● **EXERCISE PROMPT**: Look for the word "Link" in the records, and copy each line where it appears.
*** Block opens ***
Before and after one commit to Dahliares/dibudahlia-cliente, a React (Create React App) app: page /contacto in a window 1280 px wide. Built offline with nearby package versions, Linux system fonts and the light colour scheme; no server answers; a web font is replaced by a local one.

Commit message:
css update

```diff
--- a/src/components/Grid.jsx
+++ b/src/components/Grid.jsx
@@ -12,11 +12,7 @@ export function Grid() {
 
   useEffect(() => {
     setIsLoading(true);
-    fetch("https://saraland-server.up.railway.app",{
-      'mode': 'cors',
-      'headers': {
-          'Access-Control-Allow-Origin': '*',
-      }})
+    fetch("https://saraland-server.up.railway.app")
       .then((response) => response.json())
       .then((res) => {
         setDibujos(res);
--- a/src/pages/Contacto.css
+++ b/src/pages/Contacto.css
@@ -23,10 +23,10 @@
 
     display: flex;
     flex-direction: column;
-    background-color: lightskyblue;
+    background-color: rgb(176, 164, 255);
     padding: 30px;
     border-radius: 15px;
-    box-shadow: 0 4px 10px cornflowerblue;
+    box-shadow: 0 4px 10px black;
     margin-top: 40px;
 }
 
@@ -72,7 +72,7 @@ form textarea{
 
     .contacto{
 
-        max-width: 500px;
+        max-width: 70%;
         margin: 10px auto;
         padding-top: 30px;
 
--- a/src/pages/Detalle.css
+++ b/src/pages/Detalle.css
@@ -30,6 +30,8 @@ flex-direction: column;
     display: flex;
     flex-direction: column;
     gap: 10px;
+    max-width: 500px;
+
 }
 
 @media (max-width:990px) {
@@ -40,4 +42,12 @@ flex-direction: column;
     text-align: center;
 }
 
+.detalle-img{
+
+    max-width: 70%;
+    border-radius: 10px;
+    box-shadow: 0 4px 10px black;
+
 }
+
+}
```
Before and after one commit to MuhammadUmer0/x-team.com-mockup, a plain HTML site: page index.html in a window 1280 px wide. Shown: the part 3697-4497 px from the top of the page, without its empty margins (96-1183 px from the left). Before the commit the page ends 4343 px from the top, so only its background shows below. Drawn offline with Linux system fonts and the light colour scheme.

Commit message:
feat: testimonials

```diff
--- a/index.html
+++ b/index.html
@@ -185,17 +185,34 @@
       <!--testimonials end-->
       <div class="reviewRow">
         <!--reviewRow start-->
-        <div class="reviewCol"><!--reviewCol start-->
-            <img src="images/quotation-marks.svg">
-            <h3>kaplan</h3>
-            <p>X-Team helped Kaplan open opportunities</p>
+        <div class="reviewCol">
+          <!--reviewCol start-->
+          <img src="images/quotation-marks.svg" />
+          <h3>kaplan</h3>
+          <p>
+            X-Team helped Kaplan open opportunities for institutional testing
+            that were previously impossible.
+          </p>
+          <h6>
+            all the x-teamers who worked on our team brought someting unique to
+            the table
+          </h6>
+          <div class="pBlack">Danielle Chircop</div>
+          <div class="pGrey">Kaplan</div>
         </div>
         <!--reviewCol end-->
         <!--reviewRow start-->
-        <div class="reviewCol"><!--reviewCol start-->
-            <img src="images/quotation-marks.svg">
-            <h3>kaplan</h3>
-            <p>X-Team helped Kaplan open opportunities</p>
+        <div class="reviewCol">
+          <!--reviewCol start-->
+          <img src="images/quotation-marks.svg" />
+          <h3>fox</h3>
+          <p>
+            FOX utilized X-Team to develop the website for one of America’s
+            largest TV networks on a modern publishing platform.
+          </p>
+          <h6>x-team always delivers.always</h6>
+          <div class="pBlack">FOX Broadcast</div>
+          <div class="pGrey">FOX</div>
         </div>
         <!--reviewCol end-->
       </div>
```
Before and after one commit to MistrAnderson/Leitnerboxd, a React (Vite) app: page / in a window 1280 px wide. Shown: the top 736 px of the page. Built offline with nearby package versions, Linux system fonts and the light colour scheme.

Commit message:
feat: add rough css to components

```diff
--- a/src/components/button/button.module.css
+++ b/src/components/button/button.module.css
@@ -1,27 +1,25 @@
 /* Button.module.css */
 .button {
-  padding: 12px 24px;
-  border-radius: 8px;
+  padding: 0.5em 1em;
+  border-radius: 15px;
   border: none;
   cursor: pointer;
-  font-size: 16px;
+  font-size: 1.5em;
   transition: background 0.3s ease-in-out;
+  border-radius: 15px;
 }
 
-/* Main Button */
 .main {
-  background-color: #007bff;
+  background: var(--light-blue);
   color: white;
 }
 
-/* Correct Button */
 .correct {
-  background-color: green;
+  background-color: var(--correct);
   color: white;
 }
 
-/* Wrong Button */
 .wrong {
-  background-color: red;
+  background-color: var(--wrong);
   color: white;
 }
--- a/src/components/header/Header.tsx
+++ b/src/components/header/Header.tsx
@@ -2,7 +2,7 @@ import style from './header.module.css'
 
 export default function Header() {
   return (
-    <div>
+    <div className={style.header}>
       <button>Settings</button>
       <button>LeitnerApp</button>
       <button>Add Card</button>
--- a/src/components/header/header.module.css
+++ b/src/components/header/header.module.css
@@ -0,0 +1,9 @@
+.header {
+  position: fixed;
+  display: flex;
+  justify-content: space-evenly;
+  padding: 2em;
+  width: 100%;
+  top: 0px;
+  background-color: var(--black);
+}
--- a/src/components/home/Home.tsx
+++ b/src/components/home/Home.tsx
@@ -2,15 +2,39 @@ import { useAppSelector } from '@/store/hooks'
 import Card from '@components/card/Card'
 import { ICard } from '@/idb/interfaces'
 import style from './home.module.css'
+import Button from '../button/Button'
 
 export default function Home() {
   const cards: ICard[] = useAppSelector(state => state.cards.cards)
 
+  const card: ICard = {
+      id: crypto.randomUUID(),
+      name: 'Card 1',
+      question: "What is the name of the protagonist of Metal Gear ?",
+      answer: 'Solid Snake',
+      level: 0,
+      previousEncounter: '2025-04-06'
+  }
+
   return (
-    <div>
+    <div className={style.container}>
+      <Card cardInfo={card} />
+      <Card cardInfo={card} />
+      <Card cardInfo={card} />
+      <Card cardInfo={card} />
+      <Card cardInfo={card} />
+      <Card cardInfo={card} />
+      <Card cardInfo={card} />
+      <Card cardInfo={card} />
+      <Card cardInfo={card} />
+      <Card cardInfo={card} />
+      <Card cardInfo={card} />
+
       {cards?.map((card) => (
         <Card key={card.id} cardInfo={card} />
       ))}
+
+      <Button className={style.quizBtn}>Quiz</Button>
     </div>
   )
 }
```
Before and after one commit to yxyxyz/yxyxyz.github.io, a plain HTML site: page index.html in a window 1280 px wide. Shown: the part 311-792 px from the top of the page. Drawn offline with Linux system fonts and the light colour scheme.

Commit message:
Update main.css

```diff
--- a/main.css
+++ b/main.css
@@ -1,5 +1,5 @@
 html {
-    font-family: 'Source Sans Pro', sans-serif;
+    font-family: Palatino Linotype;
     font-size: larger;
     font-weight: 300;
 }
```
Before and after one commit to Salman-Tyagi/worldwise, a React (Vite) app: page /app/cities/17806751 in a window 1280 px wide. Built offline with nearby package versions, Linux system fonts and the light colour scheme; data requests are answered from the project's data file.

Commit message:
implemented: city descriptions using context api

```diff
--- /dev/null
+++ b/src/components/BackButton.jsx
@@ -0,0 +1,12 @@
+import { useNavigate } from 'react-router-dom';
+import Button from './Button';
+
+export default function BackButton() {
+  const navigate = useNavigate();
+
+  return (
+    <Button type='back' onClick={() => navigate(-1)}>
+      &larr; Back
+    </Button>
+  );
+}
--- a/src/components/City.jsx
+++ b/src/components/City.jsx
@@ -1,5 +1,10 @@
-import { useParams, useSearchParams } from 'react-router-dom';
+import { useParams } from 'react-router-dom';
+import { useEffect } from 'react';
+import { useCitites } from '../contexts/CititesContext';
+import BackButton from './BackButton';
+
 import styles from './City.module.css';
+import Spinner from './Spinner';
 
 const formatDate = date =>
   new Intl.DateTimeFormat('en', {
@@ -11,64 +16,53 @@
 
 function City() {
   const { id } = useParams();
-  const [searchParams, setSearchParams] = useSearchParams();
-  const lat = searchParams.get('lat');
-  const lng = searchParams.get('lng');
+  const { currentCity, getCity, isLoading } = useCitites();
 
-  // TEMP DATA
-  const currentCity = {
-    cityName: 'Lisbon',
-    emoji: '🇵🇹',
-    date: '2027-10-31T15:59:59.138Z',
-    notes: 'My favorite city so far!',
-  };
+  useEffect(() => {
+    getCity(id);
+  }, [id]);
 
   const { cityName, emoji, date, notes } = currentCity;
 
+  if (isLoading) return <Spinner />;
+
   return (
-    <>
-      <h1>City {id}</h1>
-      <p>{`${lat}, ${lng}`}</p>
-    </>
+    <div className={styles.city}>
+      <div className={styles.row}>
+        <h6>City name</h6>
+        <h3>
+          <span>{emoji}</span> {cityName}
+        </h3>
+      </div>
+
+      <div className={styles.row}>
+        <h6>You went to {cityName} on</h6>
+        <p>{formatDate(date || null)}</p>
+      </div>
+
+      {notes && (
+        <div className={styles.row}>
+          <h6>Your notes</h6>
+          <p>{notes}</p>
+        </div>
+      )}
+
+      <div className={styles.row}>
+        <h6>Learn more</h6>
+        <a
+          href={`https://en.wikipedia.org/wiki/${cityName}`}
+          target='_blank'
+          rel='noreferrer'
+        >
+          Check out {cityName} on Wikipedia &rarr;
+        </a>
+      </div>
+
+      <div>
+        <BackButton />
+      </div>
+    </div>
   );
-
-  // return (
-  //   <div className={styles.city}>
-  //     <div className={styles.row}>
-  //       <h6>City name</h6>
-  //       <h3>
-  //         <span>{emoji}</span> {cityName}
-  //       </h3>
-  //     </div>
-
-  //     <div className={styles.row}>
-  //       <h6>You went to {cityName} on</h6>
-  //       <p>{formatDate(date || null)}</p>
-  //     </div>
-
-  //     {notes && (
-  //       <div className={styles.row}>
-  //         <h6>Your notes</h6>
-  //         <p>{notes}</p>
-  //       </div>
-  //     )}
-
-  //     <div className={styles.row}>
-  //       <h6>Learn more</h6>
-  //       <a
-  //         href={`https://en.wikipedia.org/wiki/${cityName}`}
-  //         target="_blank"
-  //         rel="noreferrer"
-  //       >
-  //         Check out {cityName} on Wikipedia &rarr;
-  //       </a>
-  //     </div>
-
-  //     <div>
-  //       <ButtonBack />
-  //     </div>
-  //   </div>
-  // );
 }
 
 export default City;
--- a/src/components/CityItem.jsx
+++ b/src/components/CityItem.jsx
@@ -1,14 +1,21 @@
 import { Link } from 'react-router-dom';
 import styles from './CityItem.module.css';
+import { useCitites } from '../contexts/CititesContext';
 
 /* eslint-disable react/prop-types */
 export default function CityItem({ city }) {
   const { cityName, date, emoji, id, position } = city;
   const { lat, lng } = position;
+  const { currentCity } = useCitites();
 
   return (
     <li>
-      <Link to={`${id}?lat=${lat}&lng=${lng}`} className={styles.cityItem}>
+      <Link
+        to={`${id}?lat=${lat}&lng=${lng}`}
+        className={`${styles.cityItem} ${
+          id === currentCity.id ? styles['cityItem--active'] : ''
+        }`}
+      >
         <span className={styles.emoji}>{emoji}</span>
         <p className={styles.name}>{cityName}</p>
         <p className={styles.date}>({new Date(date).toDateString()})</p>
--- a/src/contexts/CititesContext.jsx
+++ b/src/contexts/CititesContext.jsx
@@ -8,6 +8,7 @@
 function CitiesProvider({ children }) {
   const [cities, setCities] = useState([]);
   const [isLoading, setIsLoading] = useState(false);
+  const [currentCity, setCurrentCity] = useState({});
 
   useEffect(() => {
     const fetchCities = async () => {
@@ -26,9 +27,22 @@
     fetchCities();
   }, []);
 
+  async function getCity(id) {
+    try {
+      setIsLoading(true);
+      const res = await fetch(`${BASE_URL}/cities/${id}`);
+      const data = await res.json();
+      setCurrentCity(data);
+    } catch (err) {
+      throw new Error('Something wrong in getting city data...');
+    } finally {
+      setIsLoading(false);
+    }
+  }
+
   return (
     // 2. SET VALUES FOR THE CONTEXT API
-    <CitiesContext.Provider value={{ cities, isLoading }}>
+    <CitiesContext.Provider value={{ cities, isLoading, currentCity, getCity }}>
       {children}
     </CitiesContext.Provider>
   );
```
*** Block closes ***
● **OUTPUT FOR THIS TASK**:
 import { Link } from 'react-router-dom';
-      <Link to={`${id}?lat=${lat}&lng=${lng}`} className={styles.cityItem}>
+      <Link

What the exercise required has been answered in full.